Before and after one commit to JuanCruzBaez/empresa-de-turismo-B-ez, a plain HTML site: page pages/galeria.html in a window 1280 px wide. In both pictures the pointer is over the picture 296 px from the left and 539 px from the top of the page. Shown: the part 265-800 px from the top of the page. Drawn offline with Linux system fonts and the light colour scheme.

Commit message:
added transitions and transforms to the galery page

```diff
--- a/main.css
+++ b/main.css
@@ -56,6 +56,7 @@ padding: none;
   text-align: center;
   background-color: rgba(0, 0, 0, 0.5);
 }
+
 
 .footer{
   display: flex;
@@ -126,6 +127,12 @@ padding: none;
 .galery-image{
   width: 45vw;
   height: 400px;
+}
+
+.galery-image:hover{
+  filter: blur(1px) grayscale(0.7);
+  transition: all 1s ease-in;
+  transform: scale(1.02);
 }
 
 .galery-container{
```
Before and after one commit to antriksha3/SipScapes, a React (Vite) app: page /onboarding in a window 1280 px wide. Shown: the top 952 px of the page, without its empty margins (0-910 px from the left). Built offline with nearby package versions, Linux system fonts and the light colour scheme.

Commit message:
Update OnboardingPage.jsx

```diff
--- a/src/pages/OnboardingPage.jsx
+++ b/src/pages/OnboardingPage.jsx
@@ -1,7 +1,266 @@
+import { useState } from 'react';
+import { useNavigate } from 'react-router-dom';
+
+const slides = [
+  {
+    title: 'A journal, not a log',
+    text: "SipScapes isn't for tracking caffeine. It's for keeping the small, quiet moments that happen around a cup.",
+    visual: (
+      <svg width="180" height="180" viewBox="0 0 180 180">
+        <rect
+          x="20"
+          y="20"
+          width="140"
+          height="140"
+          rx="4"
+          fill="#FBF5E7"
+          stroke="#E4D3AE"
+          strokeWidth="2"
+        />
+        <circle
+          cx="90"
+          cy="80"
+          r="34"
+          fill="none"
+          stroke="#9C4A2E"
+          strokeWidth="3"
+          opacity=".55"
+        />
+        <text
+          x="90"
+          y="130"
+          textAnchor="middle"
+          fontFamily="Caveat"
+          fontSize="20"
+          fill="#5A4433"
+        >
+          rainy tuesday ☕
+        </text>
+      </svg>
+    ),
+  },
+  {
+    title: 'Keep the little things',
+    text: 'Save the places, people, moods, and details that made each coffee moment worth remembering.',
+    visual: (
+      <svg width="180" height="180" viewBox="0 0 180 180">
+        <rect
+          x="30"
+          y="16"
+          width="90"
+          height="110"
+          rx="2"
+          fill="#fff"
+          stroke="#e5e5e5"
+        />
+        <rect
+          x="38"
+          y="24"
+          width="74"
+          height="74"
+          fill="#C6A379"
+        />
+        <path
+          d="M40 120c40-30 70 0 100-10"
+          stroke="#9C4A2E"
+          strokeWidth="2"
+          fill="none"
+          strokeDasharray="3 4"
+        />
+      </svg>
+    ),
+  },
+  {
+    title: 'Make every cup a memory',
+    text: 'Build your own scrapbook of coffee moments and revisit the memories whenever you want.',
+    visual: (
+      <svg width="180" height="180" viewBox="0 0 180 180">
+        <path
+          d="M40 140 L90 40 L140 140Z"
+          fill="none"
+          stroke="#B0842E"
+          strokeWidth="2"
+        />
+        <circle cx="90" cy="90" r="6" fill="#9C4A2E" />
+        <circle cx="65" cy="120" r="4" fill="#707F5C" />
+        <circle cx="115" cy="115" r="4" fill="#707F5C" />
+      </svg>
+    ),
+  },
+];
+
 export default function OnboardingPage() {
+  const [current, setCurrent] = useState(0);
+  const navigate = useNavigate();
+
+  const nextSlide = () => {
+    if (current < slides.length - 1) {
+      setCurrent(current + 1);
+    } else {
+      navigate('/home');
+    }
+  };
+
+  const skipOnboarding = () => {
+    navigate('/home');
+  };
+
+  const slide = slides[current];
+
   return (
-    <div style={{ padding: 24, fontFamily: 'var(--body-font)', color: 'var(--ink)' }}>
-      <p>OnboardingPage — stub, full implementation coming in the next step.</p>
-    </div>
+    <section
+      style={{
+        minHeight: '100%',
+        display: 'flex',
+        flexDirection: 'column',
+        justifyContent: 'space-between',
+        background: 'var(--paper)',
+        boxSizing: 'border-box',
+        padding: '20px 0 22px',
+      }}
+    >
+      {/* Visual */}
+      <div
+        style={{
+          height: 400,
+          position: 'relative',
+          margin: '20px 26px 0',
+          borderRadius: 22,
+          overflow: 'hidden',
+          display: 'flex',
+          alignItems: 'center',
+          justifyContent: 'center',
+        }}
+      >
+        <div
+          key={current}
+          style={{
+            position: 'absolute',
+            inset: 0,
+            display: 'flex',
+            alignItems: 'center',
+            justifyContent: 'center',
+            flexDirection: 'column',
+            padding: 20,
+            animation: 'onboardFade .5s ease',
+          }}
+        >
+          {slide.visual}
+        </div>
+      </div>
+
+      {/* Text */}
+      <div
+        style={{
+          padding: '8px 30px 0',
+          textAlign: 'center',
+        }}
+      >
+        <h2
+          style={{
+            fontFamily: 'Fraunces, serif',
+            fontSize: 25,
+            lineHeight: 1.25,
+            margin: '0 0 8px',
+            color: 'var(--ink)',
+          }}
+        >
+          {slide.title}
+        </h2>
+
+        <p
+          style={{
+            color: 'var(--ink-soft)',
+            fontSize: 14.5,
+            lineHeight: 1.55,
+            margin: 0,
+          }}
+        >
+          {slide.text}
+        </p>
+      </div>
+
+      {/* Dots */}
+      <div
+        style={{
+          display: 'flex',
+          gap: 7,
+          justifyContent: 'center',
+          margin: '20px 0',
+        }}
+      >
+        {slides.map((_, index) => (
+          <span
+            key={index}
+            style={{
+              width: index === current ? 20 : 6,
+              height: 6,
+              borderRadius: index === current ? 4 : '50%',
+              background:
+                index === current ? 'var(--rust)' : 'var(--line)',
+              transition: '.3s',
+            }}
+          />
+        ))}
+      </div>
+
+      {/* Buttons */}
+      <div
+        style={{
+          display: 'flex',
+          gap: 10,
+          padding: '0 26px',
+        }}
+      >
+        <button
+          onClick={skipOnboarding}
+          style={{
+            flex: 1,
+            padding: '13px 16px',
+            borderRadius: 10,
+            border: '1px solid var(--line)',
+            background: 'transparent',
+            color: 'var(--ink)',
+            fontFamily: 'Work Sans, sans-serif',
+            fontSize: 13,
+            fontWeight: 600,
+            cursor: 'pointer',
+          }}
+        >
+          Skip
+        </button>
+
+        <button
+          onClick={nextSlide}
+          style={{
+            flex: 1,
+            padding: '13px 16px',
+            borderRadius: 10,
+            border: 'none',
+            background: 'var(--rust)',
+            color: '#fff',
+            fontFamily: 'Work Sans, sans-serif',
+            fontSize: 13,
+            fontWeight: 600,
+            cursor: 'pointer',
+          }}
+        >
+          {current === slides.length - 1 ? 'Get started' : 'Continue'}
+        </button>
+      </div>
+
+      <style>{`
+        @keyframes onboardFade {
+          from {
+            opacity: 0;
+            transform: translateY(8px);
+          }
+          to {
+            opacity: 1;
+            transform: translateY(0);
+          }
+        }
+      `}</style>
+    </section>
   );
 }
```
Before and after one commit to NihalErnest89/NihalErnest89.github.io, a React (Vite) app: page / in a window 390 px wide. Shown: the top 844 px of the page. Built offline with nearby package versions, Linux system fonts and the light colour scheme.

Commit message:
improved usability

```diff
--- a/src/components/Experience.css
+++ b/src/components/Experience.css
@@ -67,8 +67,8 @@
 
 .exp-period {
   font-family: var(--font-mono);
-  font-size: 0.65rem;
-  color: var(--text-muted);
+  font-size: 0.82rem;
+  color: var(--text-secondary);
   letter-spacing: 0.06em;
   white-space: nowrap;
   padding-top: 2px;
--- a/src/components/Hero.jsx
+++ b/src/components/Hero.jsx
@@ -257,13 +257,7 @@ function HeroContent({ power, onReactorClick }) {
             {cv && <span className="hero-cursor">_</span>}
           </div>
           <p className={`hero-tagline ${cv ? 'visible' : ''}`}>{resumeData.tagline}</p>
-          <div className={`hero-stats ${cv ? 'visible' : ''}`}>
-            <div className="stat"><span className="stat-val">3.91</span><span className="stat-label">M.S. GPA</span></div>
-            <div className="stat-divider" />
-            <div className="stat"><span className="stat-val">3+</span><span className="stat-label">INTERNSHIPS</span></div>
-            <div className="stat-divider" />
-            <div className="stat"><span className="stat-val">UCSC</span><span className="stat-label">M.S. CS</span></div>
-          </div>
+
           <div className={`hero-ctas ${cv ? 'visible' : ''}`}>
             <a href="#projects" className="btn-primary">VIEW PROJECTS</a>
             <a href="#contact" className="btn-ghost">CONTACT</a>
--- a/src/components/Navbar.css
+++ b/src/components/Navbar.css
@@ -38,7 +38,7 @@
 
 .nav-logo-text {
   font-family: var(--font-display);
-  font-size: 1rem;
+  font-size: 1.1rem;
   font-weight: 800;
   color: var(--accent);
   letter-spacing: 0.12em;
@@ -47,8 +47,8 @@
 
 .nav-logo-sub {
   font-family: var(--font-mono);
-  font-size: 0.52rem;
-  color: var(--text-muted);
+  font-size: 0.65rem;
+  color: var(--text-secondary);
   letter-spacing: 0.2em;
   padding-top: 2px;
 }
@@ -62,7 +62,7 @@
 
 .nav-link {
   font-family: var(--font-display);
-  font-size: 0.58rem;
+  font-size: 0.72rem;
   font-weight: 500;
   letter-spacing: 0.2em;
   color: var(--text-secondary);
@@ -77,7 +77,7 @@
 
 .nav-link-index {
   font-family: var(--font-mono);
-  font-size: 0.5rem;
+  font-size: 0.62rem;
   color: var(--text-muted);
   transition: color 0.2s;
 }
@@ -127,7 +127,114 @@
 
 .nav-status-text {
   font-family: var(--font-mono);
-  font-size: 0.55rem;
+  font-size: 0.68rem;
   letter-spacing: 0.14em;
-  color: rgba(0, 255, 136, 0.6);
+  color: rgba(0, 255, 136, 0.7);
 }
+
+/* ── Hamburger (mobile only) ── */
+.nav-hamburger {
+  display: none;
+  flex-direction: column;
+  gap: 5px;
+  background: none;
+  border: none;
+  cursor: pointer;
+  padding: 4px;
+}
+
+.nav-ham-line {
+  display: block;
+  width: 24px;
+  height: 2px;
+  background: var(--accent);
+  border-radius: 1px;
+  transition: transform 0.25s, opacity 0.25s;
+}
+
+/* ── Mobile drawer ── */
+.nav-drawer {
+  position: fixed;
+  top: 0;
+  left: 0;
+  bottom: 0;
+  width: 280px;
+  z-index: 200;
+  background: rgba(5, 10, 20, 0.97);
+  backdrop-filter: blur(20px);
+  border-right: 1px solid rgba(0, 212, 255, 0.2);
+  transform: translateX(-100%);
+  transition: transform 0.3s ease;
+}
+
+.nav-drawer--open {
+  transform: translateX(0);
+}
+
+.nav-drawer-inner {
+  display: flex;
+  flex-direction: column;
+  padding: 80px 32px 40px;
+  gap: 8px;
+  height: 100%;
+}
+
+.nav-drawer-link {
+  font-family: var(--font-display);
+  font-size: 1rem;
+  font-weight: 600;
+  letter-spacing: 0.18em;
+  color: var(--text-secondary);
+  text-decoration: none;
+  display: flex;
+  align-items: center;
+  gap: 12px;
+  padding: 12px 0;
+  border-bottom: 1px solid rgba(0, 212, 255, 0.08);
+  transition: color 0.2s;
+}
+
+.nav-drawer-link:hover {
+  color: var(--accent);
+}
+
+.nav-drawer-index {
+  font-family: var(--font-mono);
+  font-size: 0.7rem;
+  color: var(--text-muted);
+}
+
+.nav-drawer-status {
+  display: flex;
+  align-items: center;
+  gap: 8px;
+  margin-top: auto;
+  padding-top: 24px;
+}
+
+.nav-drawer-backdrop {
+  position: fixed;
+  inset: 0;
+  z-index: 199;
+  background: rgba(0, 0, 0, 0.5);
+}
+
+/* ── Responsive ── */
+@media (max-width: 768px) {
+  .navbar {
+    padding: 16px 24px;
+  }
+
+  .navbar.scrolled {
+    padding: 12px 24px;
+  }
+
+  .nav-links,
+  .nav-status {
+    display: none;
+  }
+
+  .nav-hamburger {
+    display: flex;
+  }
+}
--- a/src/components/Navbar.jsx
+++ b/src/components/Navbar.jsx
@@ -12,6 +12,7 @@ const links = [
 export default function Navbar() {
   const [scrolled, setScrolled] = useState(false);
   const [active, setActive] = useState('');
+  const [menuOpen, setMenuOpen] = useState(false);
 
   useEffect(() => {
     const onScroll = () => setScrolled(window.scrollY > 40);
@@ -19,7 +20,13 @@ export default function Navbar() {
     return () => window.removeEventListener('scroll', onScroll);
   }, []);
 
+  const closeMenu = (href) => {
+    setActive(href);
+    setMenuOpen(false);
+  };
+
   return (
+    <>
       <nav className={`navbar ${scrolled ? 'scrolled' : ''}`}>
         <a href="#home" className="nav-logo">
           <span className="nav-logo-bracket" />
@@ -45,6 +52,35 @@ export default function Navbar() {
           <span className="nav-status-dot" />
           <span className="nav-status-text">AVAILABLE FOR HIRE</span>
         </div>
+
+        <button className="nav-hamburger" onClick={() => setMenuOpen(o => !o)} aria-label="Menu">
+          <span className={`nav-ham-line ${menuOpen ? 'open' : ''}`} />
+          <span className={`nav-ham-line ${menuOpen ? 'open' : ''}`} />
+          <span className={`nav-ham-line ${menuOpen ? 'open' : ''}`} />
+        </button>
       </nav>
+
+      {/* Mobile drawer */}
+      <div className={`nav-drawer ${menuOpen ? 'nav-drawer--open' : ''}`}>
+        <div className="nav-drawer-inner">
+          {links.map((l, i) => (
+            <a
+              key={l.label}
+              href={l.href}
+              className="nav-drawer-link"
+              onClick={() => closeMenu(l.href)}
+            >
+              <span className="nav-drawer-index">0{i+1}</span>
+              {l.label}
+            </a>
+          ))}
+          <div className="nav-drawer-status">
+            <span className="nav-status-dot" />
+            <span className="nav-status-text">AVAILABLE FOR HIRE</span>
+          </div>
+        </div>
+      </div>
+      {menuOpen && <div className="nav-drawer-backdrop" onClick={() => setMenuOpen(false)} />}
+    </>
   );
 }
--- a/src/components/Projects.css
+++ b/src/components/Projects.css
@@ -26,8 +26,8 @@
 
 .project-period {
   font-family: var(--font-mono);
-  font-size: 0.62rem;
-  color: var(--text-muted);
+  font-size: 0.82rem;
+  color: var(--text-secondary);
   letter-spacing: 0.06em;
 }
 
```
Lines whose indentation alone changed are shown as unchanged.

^^^^^^^^

WORK TO BE COMPLETED: After you work out how many lines in the material hold the word "rgba", please respond with that number alone.

FINAL ANSWER: 7